What is the Point of Christianity?

Mother Teresa

It may sound a little strange for a Christian minister to be asking such a question, but I have indeed begun to ask myself this question over the last few months.

I know there have always been bad apples in the bunch, and maybe it is due to the rise of social media the last few years, but I am disgusted by the way many “Christian” leaders are acting and doing it all in the name of Christ. So I am seriously asking, what is the point of Christianity?

In an essay appearing on the Sojourners website from October of 2016, Stephen Mattson asks the same question but with a different spin, have we forgotten the point of Christianity? In the essay, and I highly recommend you read it, Mattson asks questions about what the point is given several examples.

What’s the point of Christianity if during a historical refugee crisis, Christians refuse to protect, accept, and help refugees?

What’s the point of Christianity if believers actively oppose immigrants from pursuing a better life, and promote humans beings that are created in the image of God to be detained, separated from their families, arrested, and sent back to impoverished and violent conditions?

What’s the point of Christianity if people who worship the Prince of Peace also vigorously support policies that vilify entire people groups, actively seek death, and kill tens of thousands of people each year?

What’s the point of Christianity if people who pray to the King of Kings also seek wealth and privilege at the expense of the oppressed through corrupt systems that maintain and promote systemic financial, educational, and racial injustice?

What’s the point of Christianity if people who worship a Jewish Messiah from the Middle East also discriminate and legislate against people who have different religious, cultural, and socioeconomic backgrounds?

What’s the point of Christianity if Christians — who celebrate a man who was crucified on a cross by an authoritarian government partly for being an ethnic minority — refuse to stand up and defend the rights of those facing persecution because of their skin color, ethnic background, gender, or political beliefs?

For me it comes down to how we treat others, especially those “least” that Jesus mentions in Mathew 25:

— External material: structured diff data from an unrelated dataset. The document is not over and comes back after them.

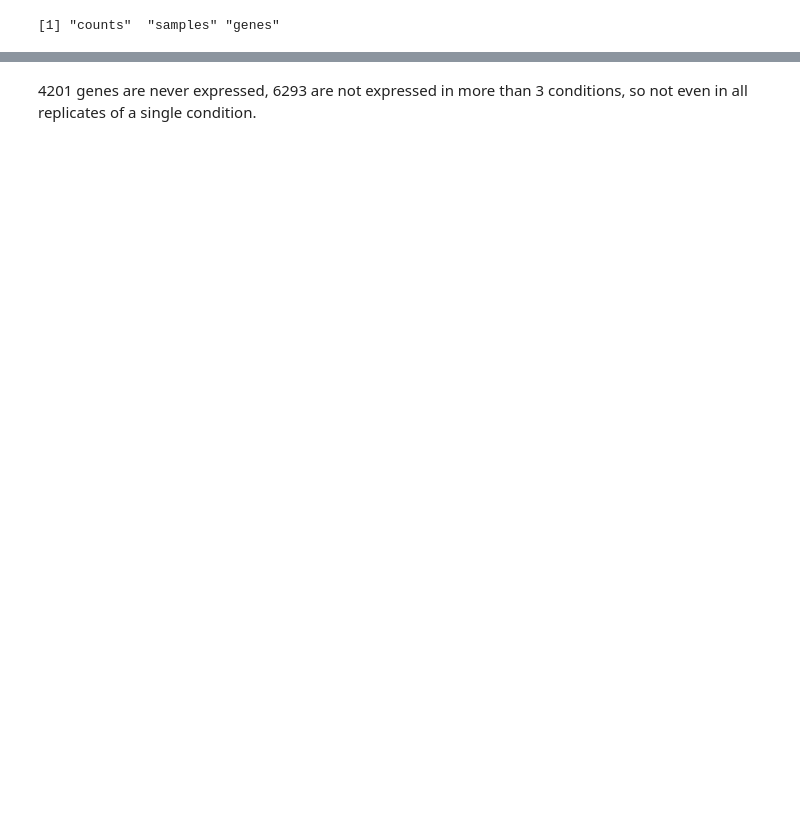
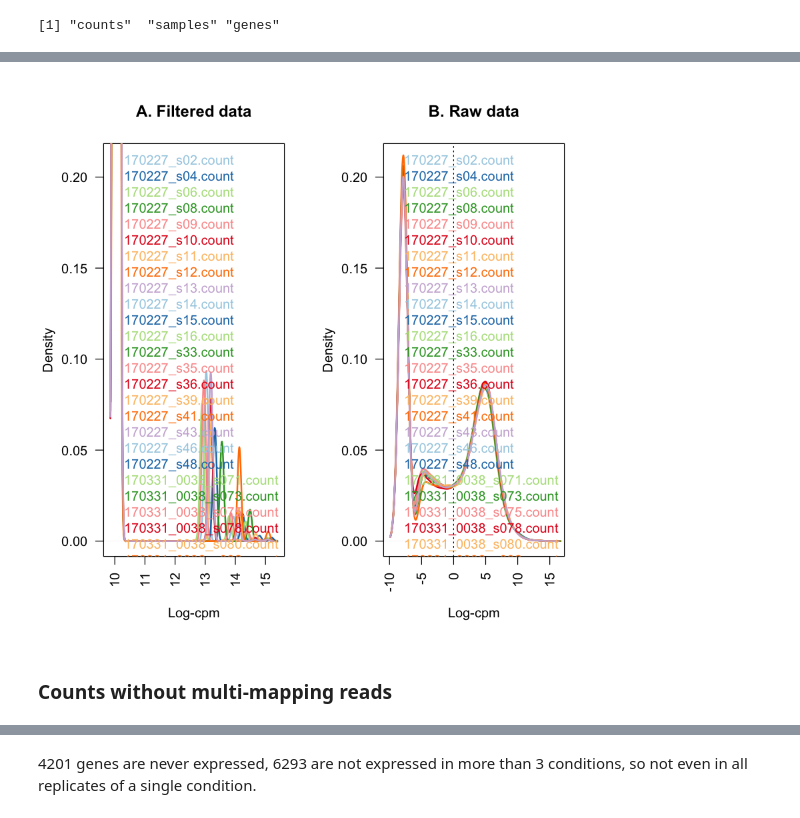
Before and after one commit to lvulliard/Brunner2019, a Jupyter notebook: RNA-DiffEq.ipynb, the cells around one changed output, grey strips where cells are left out. Saved outputs shown, nothing was run; the diff lists cells and outputs as text; code cells hidden in the pictures; blank space fills up the shorter version.

Commit message:
Import read counts and convert to CPM

```diff
--- a/RNA-DiffEq.ipynb
+++ b/RNA-DiffEq.ipynb
@@ -372,6 +428,6 @@ colnames(rnaData) <- c("GeneID", paste(c("MCSF", "ArgFree", "ArgRescue", "RANKL"
 # %%
 # Convert to DGE object
-dgeData = DGEList(counts = rnaData[,2:29], genes = rnaData[1], group = rep(1:7, 4))
+dgeData = DGEList(counts = countMat, genes = rownames(countMat), group = conditionList)
 # %%
 dim(dgeData)
 # %% [output]
@@ -382,0 +452,9 @@ names(dgeData)
+# %%
+# Input gene annotation
+genes <- select(Mus.musculus, keys=rownames(countMat), columns=c("SYMBOL", "TXCHROM"),
+                keytype="ENTREZID")
+# Choose to keep only the first chromosome position of each gene
+genes <- genes[!duplicated(genes$ENTREZID),]
+head(genes)
+
+dgeData$genes <- genes
@@ -382,0 +470,9 @@ names(dgeData)
+# %%
+# Input sample annotation
+dgeData$samples$aMEM = c(TRUE,FALSE,FALSE,TRUE,FALSE,FALSE,TRUE)[conditionList]
+dgeData$samples$aMEMwoLArg = c(FALSE,TRUE,TRUE,FALSE,TRUE,TRUE,FALSE)[conditionList]
+dgeData$samples$LArg = c(FALSE,FALSE,TRUE,FALSE,FALSE,TRUE,FALSE)[conditionList]
+dgeData$samples$recArg = c(FALSE,FALSE,FALSE,FALSE,FALSE,FALSE,TRUE)[conditionList]
+dgeData$samples$RANKL = c(FALSE,FALSE,FALSE,TRUE,TRUE,TRUE,TRUE)[conditionList]
+# dgeData$samples$mouse = c()
+dgeData$samples
@@ -382,0 +497,32 @@ names(dgeData)
+# %%
+dgeDataLogCPM = cpm(dgeData, log = T)
+# NB: prior count of 0.25
+
+nsamples <- ncol(x)
+col <- brewer.pal(nsamples, "Paired")
+
+par(mfrow=c(1,2), bg="white")
+
+plot(density(dgeDataLogCPM[,1]), col=col[1], lwd=2, ylim=c(0,0.21), las=2,
+     main="", xlab="")
+title(main="A. Filtered data", xlab="Log-cpm")
+abline(v=0, lty=3)
+for (i in 2:nsamples){
+ den <- density(dgeDataLogCPM[,i])
+ lines(den$x, den$y, col=col[i], lwd=2)
+}
+legend("topright", rownames(dgeData$samples), text.col=col, bty="n")
+
+plot(density(dgeDataLogCPMUnfiltered[,1]), col=col[1], lwd=2, ylim=c(0,0.21), las=2,
+     main="", xlab="")
+title(main="B. Raw data", xlab="Log-cpm")
+abline(v=0, lty=3)
+for (i in 2:nsamples){
+   den <- density(dgeDataLogCPMUnfiltered[,i])
+   lines(den$x, den$y, col=col[i], lwd=2)
+}
+legend("topright", rownames(dgeData$samples), text.col=col, bty="n")
+# %% [output]
+[figure, added]
+# %% [markdown]
+### Counts without multi-mapping reads
```
Also changed, not shown: parts of 51 cells of this notebook.
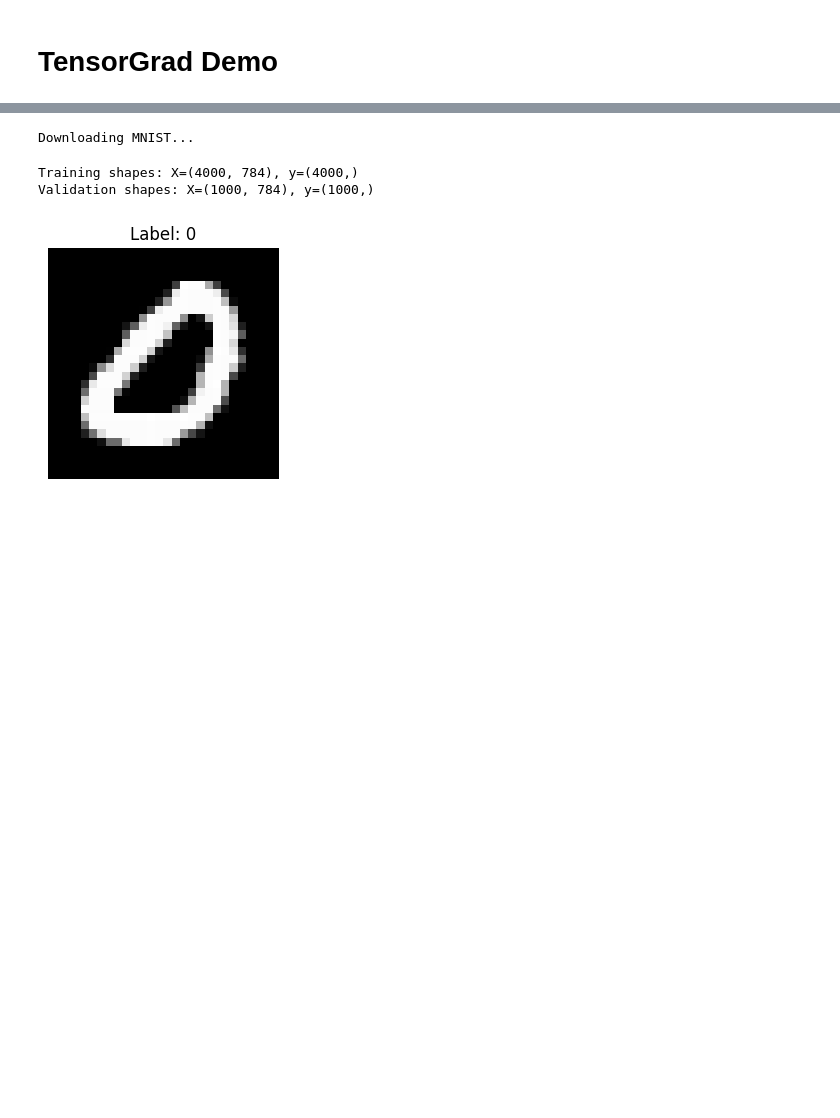
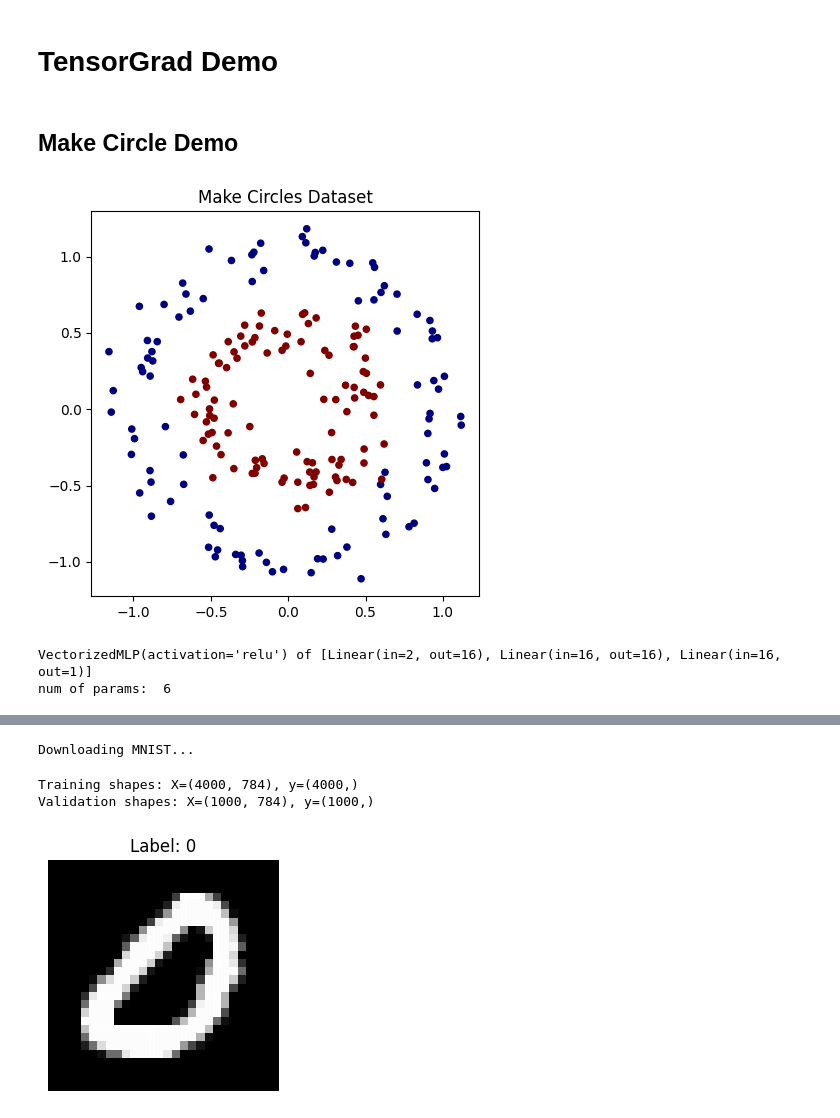
Before and after one commit to popboat1/tensorgrad, a Jupyter notebook: demo.ipynb, the cells around one changed output, grey strips where cells are left out. Drawn from its saved outputs; the diff is of its cells as text; code cells hidden in the pictures; blank space fills up the shorter version.

Commit message:
added make_circle demo

```diff
--- a/demo.ipynb
+++ b/demo.ipynb
@@ -11,3 +12,28 @@ import time
 # %%
 from autograd.engine import Tensor
 from autograd.nn import Linear, VectorizedMLP
+# %% [markdown]
+## Make Circle Demo
+# %%
+X_circ, y_circ = make_circles(n_samples=200, noise=0.1, factor=0.5, random_state=42)
+
+# Convert y from [0, 1] to [-1, 1] for our SVM Max-Margin loss
+y_circ = y_circ * 2 - 1
+# %%
+plt.figure(figsize=(5,5))
+plt.scatter(X_circ[:,0], X_circ[:,1], c=y_circ, s=20, cmap='jet')
+plt.title("Make Circles Dataset")
+plt.show()
+
+# Convert to Tensors
+X_batch_circ = Tensor(X_circ, label='X_batch_circ')
+y_batch_circ = Tensor(y_circ.reshape(-1, 1), label='y_batch_circ')
+# %% [output]
+[figure, added]
+# %%
+model_circ = VectorizedMLP(2, [16, 16, 1])
+print(model_circ)
+print("num of params: ", len(model_circ.parameters()))
+# %% [output]
+VectorizedMLP(activation='relu') of [Linear(in=2, out=16), Linear(in=16, out=16), Linear(in=16, out=1)]
+num of params:  6
```
Also changed, not shown: parts of 5 cells of this notebook.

“for I was hungry, and you gave me food, I was thirsty, and you gave me something to drink, I was a stranger, and you welcomed me, I was naked and you gave me clothing, I was sick and you took care of me, I was in prison and you visited me.’ Then the righteous will answer him, ‘Lord, when was it that we saw you hungry and gave you food, or thirsty and gave you something to drink? And when was it that we saw you a stranger and welcomed you, or naked and gave you clothing? And when was it that we saw you sick or in prison and visited you?’ And the king will answer them, ‘Truly I tell you, just as you did it to one of the least of these who are members of my family, you did it to me.'” Matthew 25:35-40

Maria Skobtsova, also known as Mother Maria of Paris, was a Russian refugee that fled to Paris, France in 1923 as the Russian Revolution raged on.  Maria became a nun in the Russian Orthodox church and spent the rest of her days until she was murdered in a concentration camp in March of 1945. She had been arrested by the Gestapo and sent to prison. Her crime, issuing baptismal certificates to Jews to help keep them alive.  Mother Maria, canonized a saint in 2004 by the Russian Orthodox Church, believed in the Gospel command to care for those less fortunate and that as a Christian she had an obligation to obey this command, even if it meant sacrificing her life. This is what she said about the point of Christianity.

The way to God lies through love of people. At the Last Judgment I shall not be asked whether I was successful in my ascetic exercises, nor how many bows and prostrations I made. Instead, I shall be asked did I feed the hungry, clothe the naked, visit the sick and the prisoners. That is all I shall be asked. About every poor, hungry and imprisoned person the Savior says ‘I’: ‘I was hungry and thirsty, I was sick and in prison.’ To think that he puts an equal sign between himself and anyone in need. . . . I always knew it, but now it has somehow penetrated to my sinews. It fills me with awe.

I do not see this kind of commitment or sentiment from many people today and surely not from many in the Evangelical world who claim that Donald Trump has been “raised by God” (Paula White, Religion News Service, August 2017.) I do believe that God raises people up, but he raises people up to build other people up not to break them down, not to put them down, and not to keep them down.  We are called not to build walls but to build bridges, that is the point of Christianity not this thirst and quest for power, Jesus never wielded any power except that to heal the sick, give sight to the blind, and give hope to the hopeless.